#### [WHAT IS EXPECTED]
Every line with the string "email" must be copied from the entries below.

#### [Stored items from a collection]
• • •
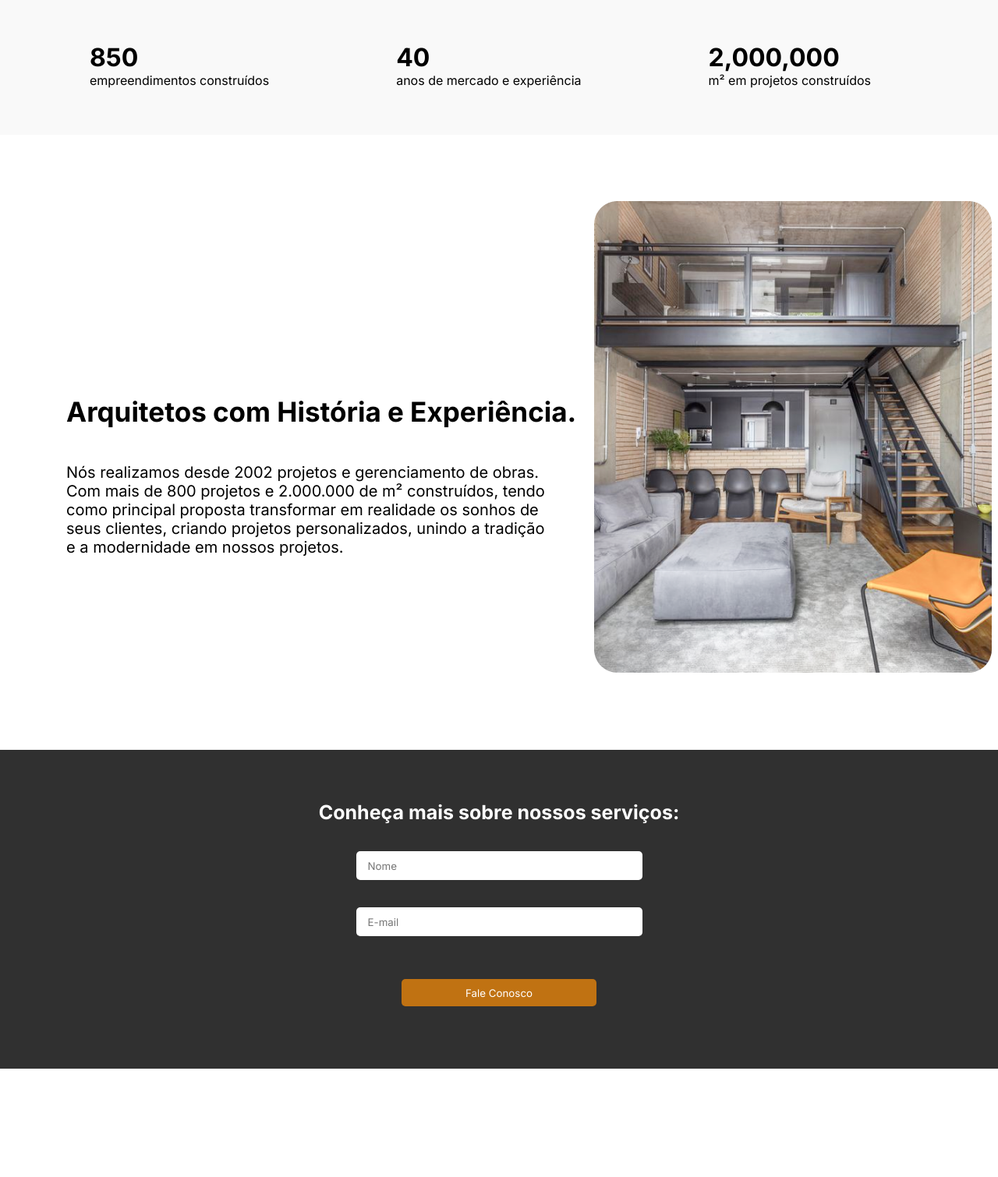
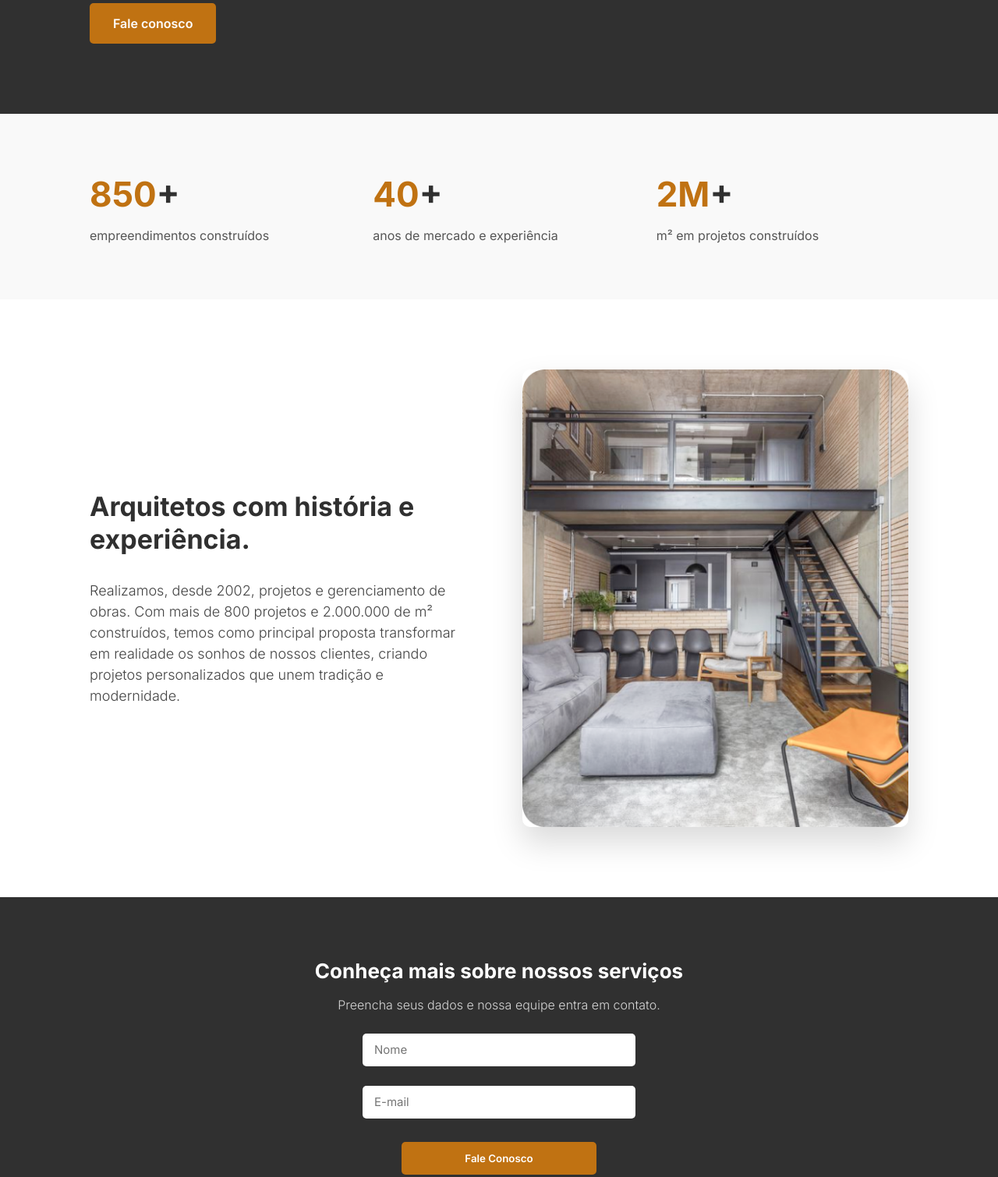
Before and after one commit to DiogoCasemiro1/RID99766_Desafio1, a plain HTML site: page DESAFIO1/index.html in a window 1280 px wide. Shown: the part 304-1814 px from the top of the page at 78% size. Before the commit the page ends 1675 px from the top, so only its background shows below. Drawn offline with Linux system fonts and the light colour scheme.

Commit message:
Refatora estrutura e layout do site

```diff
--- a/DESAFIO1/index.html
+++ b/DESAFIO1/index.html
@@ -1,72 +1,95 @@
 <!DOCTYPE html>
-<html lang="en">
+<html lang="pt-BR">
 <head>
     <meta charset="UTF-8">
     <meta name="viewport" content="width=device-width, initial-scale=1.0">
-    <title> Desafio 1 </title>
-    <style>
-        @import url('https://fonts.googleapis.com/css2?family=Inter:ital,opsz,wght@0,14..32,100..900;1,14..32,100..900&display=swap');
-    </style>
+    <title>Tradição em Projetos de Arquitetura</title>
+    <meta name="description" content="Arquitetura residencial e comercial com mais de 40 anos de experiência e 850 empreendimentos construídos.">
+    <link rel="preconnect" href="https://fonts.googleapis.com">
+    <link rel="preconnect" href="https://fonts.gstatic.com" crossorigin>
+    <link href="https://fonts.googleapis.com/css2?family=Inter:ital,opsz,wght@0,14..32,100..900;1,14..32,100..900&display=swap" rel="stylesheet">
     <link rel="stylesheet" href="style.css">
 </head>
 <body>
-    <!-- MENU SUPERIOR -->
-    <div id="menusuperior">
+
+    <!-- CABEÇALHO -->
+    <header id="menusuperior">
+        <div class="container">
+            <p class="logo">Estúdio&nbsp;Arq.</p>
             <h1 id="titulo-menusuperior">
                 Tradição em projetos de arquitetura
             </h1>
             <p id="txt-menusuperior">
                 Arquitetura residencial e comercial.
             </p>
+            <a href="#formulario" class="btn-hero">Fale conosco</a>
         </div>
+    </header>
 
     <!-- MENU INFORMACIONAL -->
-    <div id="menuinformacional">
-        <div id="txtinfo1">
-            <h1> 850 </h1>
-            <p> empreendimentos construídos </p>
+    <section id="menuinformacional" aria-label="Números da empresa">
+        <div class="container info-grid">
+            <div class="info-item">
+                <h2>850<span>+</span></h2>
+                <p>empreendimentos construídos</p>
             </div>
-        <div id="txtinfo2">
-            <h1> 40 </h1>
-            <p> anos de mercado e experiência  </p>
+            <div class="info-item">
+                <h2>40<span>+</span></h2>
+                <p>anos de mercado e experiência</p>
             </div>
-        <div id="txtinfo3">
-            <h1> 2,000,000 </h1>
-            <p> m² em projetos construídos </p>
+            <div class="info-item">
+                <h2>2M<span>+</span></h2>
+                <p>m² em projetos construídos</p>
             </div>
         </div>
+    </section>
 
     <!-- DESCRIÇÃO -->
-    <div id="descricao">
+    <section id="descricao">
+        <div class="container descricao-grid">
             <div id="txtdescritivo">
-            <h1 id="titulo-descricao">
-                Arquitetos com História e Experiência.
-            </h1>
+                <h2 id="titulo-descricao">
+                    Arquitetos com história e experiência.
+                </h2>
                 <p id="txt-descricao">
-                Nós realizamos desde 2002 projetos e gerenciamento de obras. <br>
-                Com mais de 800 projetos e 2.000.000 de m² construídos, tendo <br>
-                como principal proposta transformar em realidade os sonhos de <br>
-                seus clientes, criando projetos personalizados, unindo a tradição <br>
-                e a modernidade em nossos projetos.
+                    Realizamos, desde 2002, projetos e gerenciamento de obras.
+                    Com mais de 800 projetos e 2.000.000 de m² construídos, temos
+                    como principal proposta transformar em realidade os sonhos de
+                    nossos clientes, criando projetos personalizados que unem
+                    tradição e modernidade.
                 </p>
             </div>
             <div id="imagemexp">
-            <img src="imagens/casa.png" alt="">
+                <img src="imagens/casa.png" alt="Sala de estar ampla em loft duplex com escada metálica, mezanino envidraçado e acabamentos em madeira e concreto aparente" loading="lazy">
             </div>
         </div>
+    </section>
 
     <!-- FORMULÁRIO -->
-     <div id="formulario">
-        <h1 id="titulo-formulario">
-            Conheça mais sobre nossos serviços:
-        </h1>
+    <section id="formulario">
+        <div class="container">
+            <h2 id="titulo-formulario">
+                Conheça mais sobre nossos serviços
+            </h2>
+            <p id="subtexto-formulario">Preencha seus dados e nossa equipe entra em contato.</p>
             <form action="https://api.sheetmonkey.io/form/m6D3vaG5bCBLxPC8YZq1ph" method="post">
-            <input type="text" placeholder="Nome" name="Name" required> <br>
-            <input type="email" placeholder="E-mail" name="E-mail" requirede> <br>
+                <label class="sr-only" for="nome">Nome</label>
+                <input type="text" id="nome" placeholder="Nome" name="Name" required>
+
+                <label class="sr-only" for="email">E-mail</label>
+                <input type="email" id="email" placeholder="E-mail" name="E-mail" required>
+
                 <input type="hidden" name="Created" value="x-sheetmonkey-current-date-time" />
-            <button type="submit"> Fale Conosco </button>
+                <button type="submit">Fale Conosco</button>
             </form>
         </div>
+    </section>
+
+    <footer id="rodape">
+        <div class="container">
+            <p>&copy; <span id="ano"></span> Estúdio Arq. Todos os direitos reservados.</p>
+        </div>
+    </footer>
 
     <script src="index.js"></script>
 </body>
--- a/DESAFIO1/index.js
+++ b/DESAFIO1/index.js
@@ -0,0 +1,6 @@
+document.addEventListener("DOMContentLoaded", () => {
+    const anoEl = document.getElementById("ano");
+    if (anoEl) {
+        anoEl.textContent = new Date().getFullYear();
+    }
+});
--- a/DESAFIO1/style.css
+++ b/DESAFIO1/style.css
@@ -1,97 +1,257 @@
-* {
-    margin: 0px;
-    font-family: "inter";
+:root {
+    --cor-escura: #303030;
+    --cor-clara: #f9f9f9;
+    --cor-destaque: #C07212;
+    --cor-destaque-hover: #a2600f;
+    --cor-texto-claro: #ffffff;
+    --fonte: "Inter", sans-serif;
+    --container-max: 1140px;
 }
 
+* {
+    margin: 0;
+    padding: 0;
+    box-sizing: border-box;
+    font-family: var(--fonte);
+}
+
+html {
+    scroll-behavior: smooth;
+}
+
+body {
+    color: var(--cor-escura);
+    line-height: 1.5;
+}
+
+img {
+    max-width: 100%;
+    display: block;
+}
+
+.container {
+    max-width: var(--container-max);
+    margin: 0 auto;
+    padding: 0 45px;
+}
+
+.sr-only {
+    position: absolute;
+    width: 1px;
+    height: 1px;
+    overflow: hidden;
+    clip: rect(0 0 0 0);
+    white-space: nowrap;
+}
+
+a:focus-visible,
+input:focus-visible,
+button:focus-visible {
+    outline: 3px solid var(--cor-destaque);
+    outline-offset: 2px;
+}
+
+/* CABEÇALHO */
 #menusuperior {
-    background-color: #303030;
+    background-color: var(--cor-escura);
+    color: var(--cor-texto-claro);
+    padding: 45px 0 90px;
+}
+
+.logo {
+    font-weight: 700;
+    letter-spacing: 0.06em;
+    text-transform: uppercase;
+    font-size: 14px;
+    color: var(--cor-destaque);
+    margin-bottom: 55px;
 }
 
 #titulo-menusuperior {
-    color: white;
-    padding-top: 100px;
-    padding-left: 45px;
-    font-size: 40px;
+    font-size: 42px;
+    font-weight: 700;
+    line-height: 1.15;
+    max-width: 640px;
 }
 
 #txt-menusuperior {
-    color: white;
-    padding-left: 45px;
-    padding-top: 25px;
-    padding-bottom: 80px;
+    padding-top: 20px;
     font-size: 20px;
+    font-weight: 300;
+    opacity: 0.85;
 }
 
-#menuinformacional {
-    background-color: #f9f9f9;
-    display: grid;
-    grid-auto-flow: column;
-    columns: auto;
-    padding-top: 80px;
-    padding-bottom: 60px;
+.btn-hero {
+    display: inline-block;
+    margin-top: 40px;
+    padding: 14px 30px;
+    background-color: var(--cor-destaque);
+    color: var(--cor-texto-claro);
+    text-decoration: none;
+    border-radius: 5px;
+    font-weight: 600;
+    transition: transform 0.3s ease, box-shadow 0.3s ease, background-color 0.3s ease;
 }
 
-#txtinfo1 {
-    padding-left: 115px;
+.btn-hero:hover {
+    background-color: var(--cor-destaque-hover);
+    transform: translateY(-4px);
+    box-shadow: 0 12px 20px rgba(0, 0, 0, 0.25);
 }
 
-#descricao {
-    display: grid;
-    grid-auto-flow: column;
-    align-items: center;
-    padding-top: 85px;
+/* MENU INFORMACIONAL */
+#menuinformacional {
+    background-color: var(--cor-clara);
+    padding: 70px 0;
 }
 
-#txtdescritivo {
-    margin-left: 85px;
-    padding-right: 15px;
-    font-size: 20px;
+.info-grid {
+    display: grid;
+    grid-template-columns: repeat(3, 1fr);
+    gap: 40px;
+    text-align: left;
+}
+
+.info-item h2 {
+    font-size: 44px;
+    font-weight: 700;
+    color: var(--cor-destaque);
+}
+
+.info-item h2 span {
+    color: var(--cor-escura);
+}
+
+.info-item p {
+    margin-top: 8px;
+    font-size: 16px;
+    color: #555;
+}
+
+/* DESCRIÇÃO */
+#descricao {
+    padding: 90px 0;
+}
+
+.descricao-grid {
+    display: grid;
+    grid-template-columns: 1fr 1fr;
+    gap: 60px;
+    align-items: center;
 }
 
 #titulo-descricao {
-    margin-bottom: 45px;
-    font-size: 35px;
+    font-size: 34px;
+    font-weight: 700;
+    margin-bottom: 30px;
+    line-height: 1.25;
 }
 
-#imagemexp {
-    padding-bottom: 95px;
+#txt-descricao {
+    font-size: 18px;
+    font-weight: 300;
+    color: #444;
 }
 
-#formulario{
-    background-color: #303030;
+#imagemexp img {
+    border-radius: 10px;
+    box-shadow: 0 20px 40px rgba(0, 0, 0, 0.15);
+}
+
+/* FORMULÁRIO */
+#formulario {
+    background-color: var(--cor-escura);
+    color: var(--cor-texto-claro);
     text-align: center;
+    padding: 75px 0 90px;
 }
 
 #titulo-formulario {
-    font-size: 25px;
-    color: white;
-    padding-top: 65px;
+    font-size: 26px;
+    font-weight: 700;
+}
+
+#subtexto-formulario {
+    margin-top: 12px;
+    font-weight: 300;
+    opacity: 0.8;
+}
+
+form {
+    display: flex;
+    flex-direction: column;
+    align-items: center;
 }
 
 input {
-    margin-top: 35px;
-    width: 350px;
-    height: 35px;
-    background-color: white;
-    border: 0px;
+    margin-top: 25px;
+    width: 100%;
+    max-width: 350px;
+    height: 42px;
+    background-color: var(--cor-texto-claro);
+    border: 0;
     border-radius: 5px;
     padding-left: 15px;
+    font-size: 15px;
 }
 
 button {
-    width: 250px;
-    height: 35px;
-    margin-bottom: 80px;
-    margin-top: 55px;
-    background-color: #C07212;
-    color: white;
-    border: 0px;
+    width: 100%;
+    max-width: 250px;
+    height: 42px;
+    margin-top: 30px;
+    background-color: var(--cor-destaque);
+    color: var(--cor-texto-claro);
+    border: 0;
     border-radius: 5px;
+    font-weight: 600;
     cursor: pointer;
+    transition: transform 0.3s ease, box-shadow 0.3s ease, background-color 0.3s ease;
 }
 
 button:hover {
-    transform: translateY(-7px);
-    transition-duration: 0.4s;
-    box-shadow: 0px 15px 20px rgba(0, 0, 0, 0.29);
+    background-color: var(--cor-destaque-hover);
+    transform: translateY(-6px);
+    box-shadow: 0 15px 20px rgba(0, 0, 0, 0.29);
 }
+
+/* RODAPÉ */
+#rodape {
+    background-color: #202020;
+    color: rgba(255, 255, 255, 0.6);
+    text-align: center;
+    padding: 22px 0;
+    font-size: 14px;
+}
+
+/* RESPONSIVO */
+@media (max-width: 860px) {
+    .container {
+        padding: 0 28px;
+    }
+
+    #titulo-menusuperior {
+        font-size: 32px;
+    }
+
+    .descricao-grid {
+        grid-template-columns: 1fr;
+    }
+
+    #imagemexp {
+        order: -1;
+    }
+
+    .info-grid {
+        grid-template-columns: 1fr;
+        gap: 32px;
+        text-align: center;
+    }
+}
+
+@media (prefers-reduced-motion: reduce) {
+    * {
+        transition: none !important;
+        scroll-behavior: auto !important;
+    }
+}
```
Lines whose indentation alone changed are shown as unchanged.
• • •
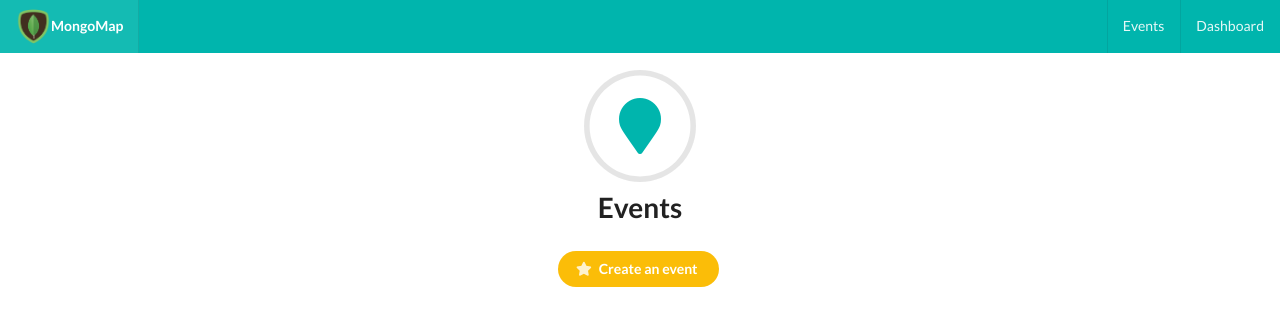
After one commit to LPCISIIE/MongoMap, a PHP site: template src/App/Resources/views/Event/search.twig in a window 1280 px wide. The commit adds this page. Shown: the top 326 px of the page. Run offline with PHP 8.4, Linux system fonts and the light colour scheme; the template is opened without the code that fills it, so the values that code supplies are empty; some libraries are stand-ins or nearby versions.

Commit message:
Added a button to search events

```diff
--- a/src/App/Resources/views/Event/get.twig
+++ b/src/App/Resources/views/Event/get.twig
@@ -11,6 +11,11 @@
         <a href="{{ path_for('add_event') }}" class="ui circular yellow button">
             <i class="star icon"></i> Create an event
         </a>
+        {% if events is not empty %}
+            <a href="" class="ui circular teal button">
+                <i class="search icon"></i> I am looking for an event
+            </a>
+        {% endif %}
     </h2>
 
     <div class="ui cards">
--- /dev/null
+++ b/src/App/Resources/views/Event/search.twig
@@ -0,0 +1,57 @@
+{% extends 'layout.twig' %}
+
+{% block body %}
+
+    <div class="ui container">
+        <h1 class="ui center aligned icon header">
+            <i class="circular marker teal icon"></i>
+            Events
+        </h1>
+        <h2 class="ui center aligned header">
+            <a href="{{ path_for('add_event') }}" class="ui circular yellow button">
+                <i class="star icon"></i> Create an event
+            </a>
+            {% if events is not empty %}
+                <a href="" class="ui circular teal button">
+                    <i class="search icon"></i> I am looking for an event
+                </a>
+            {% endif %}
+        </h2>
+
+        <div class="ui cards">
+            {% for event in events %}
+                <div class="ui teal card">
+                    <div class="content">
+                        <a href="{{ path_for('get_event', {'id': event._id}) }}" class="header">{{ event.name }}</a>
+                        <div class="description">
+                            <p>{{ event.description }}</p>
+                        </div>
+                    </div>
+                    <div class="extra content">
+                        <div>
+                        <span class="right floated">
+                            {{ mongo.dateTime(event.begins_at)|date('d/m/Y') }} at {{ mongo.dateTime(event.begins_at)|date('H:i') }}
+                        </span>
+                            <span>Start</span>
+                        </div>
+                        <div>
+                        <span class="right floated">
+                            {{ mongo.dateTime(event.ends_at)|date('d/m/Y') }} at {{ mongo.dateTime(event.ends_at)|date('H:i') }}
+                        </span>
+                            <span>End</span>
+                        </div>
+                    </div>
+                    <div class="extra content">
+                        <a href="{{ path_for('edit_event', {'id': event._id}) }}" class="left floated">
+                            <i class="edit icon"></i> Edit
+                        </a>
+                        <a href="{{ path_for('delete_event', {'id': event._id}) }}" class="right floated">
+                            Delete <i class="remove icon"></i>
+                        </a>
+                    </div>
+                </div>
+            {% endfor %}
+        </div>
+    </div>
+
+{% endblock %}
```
• • •
#### [TASK OUTPUT]
-            <input type="email" placeholder="E-mail" name="E-mail" requirede> <br>
+                <label class="sr-only" for="email">E-mail</label>
+                <input type="email" id="email" placeholder="E-mail" name="E-mail" required>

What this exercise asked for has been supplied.